Home   Logon   Mobile Site   Research and Commentary   About Us   Call 1.800.621.1675 or Email Us       Follow Us: 

Search by Ticker, Keyword or CUSIP       
 
 

Blog Home
   Brian Wesbury
Chief Economist
 
Click for Bio
Follow Brian on Twitter Follow Brian on LinkedIn View Videos on YouTube
   Bob Stein
Deputy Chief Economist
Click for Bio
Follow Bob on Twitter Follow Bob on LinkedIn View Videos on YouTube
 
  Housing Starts Declined 0.9% in June
Posted Under: Data Watch • Home Starts

 

Implications:  Don't get too hung up on the headline decline in housing starts in June; the details in the report continue to signal life in home building.  In fact, despite back-to-back monthly declines, builders started homes in Q2 at the second fastest pace for any quarter since 2007.  And that was behind only Q1 2018, during the aftermath of Hurricanes Harvey and Irma, when building surged temporarily to replace homes destroyed by the storms.  After that surge, the pace of home building fell three quarters in a row, but it now looks like a rebound is underway, with the first two quarters of 2019 posting gains.  In other words, the general rising trend in home building dating back to 2011 remains intact.  Note that all of the weakness in June came from the more volatile multi-family sector, while single-family starts rose 3.5%.  On average, each single-family home contributes to GDP about twice the amount of a multi-family unit, so a sustained shift back towards single-family construction would be a boon for economic growth.  That said, developers continue to face challenges from the labor market, where job openings in construction remain at a record high.  When the National Association of Home Builders released their survey of top challenges for builders in 2019 at the beginning of the year, concerns related to the cost and availability of labor were the most prevalent, with 82% of developers surveyed citing them as their biggest challenge in the year ahead.  Despite the headwinds from labor, fundamentals for potential buyers have improved markedly over the past several months.  Mortgage rates have dropped roughly 100 basis points since the peak late last year, and wages are now growing near the fastest pace in a decade, boosting affordability.  The forward-looking data in today's report show that permits for new construction fell 6.1% in June.  However, this was entirely due to 16.8% decline in multi-family permits.  Meanwhile, single-family permits eked out a gain of 0.4%, the second gain in a row after seven straight months of declines.  Overall, our outlook on housing hasn't changed: we anticipate a rising trend in home building in the next few years.  Based on fundamentals – population growth and scrappage – the US needs about 1.5 million new housing units per year but hasn't built at that pace since 2006. 
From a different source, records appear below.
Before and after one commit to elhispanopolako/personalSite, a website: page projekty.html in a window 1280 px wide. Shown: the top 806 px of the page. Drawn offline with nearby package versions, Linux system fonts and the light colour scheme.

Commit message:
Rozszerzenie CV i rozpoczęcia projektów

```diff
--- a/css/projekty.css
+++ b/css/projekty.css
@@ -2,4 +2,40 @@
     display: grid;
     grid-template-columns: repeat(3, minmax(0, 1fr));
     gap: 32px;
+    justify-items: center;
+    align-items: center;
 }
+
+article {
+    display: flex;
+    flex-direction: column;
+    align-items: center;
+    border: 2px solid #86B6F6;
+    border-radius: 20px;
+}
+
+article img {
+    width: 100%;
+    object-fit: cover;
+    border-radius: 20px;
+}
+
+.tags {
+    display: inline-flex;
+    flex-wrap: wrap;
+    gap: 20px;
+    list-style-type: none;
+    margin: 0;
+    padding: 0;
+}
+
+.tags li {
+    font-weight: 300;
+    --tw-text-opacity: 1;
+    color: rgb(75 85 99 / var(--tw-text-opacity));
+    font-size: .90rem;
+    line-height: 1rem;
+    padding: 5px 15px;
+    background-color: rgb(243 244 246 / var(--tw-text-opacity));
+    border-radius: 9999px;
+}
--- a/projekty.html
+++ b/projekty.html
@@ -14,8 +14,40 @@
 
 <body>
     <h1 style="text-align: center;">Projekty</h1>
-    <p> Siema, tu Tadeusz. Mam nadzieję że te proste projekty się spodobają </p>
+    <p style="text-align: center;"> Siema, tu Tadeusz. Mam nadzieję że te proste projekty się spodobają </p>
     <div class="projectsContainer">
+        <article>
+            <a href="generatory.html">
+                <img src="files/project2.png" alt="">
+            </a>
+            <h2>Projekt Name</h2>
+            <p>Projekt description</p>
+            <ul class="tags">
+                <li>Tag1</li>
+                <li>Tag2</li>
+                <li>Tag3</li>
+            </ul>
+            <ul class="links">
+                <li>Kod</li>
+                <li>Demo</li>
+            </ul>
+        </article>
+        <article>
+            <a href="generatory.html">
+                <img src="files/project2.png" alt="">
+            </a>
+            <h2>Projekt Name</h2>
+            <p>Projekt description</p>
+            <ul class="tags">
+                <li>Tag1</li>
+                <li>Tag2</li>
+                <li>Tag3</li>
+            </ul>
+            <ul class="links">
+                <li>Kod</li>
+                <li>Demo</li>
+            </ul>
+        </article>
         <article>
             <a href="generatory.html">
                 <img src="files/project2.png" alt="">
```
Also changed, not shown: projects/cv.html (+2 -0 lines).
Click here for PDF version 

Posted on Wednesday, July 17, 2019 @ 10:57 AM • Post Link Share: 
Print this post Printer Friendly

These posts were prepared by First Trust Advisors L. P., and reflect the current opinion of the authors. They are based upon sources and data believed to be accurate and reliable. Opinions and forward looking statements expressed are subject to change without notice. This information does not constitute a solicitation or an offer to buy or sell any security.
 
The information presented is not intended to constitute an investment recommendation for, or advice to, any specific person. By providing this information, First Trust is not undertaking to give advice in any fiduciary capacity within the meaning of ERISA, the Internal Revenue Code or any other regulatory framework. Financial advisors are responsible for evaluating investment risks independently and for exercising independent judgment in determining whether investments are appropriate for their clients.
First Trust Portfolios L.P.  Member SIPC and FINRA.
First Trust Advisors L.P.
Home |  Important Legal Information |  Privacy Policy |  Business Continuity Plan |  FINRA BrokerCheck
Copyright © 2019 All rights reserved.